How cool would it be if we could just affect the water in a single image?

Most enthusiast level cameras already have some 'effects'.  They also already take and blend multiple shots in their HDR function. All cameras change an image with white balance or some form of picture styling (neutral, mono, landscape etc). Are ICFs just a step on? Most digital cameras now have a rear screen and many are touchscreens. 

How about using all of this to apply a filter when looking at the live image of the scene in front of you?  

For example:

  1. Display the live image on screen
  2. Draw a line from any point on the LCD with a fingertip to select the area that the effect should be applied to
  3. We then adjust a tonal range and/or colour tolerance parameter that tells the camera to only apply the effect to certain tones/colours within the selected area and whether it should be continguous or not
  4. We choose how many stops we want to apply to the effect
  5. We choose how much we want to feather the result, i.e. how soft the transition should be
  6. The LCD would display, in real time, what the finished image will look like (updating as we change the parameters) 
  7. The camera would fire the shutter two or three times, similar to HDR functions, one for the normal shutter speed at the standard exposure, and one or two for the filtered area. 
  8. The images are then merged together by the camera and displayed as a single image.

Why stop there, why not apply multiple filters to different parts of the image, maybe even spot lighting via radial filters with feather control?

Maybe some bright spark in the R&D dept at Canon, Fuji, Nikon, Sony or whichever are already tinkering with the idea.  With faster, better processors, could this happen?  Holding back the ND grad from the leaves covering a waterfall could take a bit of clever thinking, but our digital camera are already pretty blumming amazing machines when you think about it.  Why not?

The polarizer is perhaps the only filter that has to be a physical object, I guess that lens technology to ignore light coming in at a different angle would make lenses even more expensive and heavier.  Grad filters; Ok, perhaps not as good in post-processing as when applied to the front of the camera, but is it so different? 

ND filters, like the big stopper, can be imitated by applying blur to selections, though I find using the physical ND filter much better and smoother than the post-processing route.

Could in-camera filters mean we only need to buy and carry a polarizer in the future?

What do you think?  10 years?  20 years?  Never?

Let me know, write a comment!

Best wishes
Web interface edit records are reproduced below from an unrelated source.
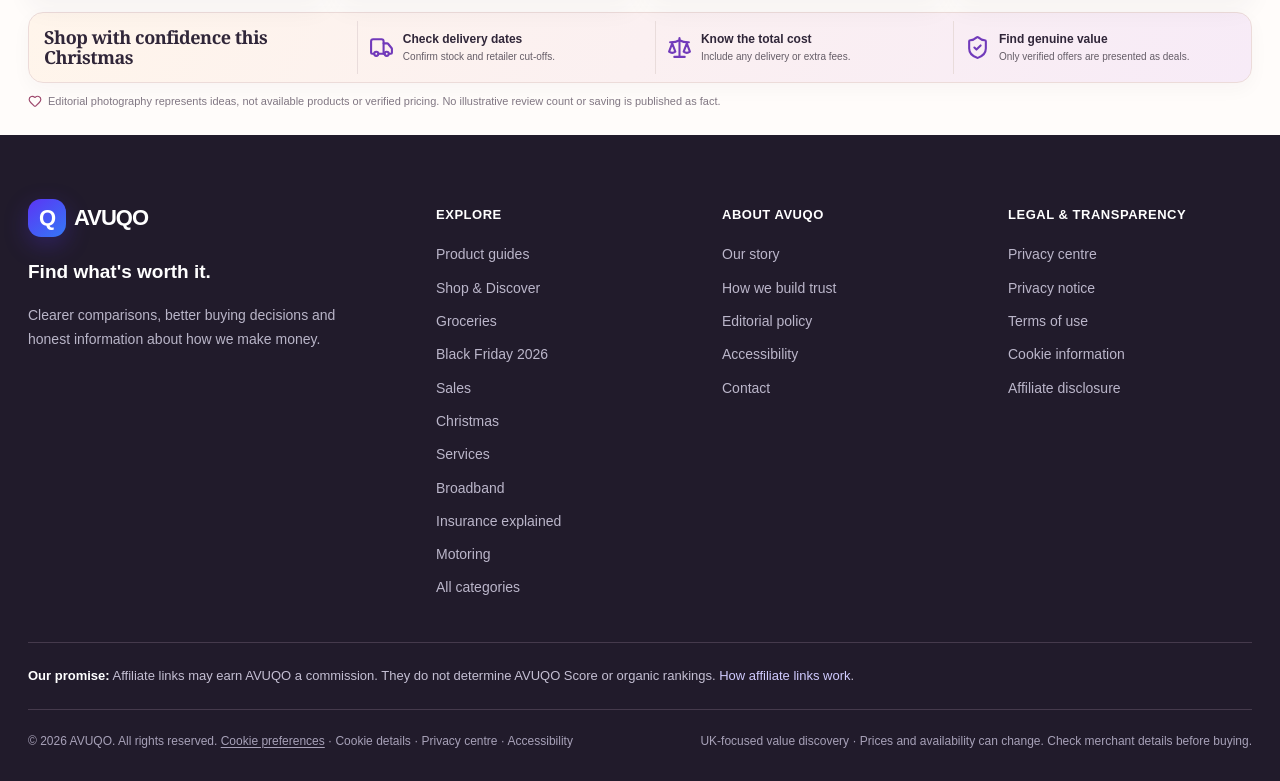
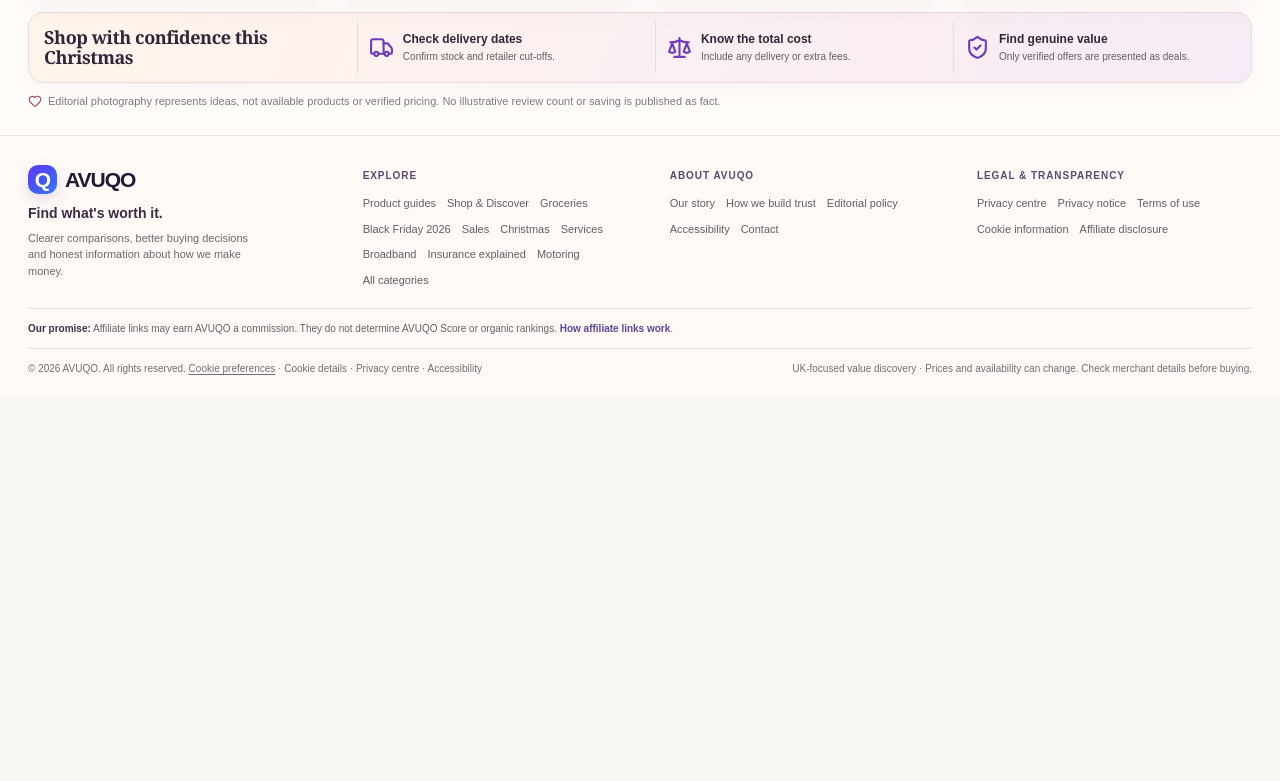
Before and after one commit to crkian/AVUQO, a Next.js app: page / in a window 1280 px wide. Shown: the part 1570-2351 px from the top of the page. After the commit the page ends 1966 px from the top, so only its background shows below. Built offline with nearby package versions, Linux system fonts and the light colour scheme; no server answers; the database is empty.

Commit message:
style(footer): match light compact design reference while retaining all legal links

```diff
--- a/app/globals.css
+++ b/app/globals.css
@@ -199,3 +199,64 @@ a:focus-visible,button:focus-visible,input:focus-visible,select:focus-visible{ou
 .avuqo-footer a:focus-visible,.header a:focus-visible{outline:3px solid #9256df;outline-offset:3px}
 @media(min-width:1050px){.shell{width:min(1320px,calc(100% - 56px))}}
 @media(max-width:600px){.shell{width:min(100% - 28px,1320px)}}
+
+/* Reference fidelity: light, compact editorial footer on every customer page.
+   Preserve every legal link, privacy control, group and disclosure. */
+.avuqo-footer{
+  padding:29px 0 0;
+  background:#fffaf6;
+  color:#302639;
+  border-top:1px solid #e8dfe0;
+}
+.avuqo-footer__main{
+  display:grid;
+  grid-template-columns:minmax(180px,1.1fr) repeat(3,minmax(0,1fr));
+  gap:clamp(17px,2.5vw,38px);
+  padding-bottom:20px;
+  align-items:start;
+}
+.avuqo-footer__brand .logo{color:#211832;font-size:21px}
+.avuqo-footer__brand .q-mark{width:29px;height:29px;border-radius:10px;box-shadow:0 5px 14px #6043a32a}
+.avuqo-footer__brand p{max-width:240px;color:#6f6670;font-size:11px;line-height:1.5;margin:7px 0}
+.avuqo-footer__brand .avuqo-footer__motto{color:#392c44;font-size:14px;line-height:1.3;margin:10px 0 4px}
+.avuqo-footer__email{color:#6043a3;font-size:11px}
+.avuqo-footer__group h2{color:#5c4770;font-size:10px;letter-spacing:.095em;margin:5px 0 12px}
+.avuqo-footer__group ul{display:flex;flex-direction:column;gap:7px}
+.avuqo-footer__group a{color:#635d68;font-size:11px;line-height:1.4}
+.avuqo-footer a:hover,.avuqo-footer a:focus-visible{color:#6043a3}
+.avuqo-footer__disclosure{
+  padding:12px 0;
+  border-color:#ebdfde;
+  color:#6a5f6e;
+  font-size:10px;
+  line-height:1.5;
+}
+.avuqo-footer__disclosure strong{color:#3d3148}
+.avuqo-footer__disclosure a{color:#6043a3;font-weight:750}
+.avuqo-footer__bottom{
+  display:flex;align-items:center;justify-content:space-between;
+  gap:10px 22px;
+  padding:12px 0 20px;
+  border-color:#ebdfde;
+  color:#746d78;
+  font-size:10px;
+  line-height:1.5;
+}
+@media(min-width:1051px){
+ .avuqo-footer__group ul{display:flex;flex-direction:row;flex-wrap:wrap;column-gap:11px;row-gap:7px}
+ .avuqo-footer__group li{max-width:100%}
+}
+@media(max-width:1050px){
+ .avuqo-footer__main{grid-template-columns:repeat(3,minmax(0,1fr));gap:20px}
+ .avuqo-footer__brand{grid-column:1/-1}
+ .avuqo-footer__group:last-child{grid-column:auto}
+}
+@media(max-width:680px){
+ .avuqo-footer{padding-top:25px}
+ .avuqo-footer__main{grid-template-columns:repeat(2,minmax(0,1fr));gap:23px 16px;padding-bottom:25px}
+ .avuqo-footer__brand{grid-column:1/-1}
+ .avuqo-footer__group:last-child{grid-column:1/-1}
+ .avuqo-footer__group ul{gap:11px}
+ .avuqo-footer__group a{font-size:12px}
+ .avuqo-footer__bottom{flex-direction:column;align-items:flex-start}
+}
```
The Frustrated Photog.

]]> (ADP Photography) camera advances camera innovation development filters in-camera filter landscape photography photography photography enthusiast travel photography Wed, 07 Feb 2018 11:00:00 GMT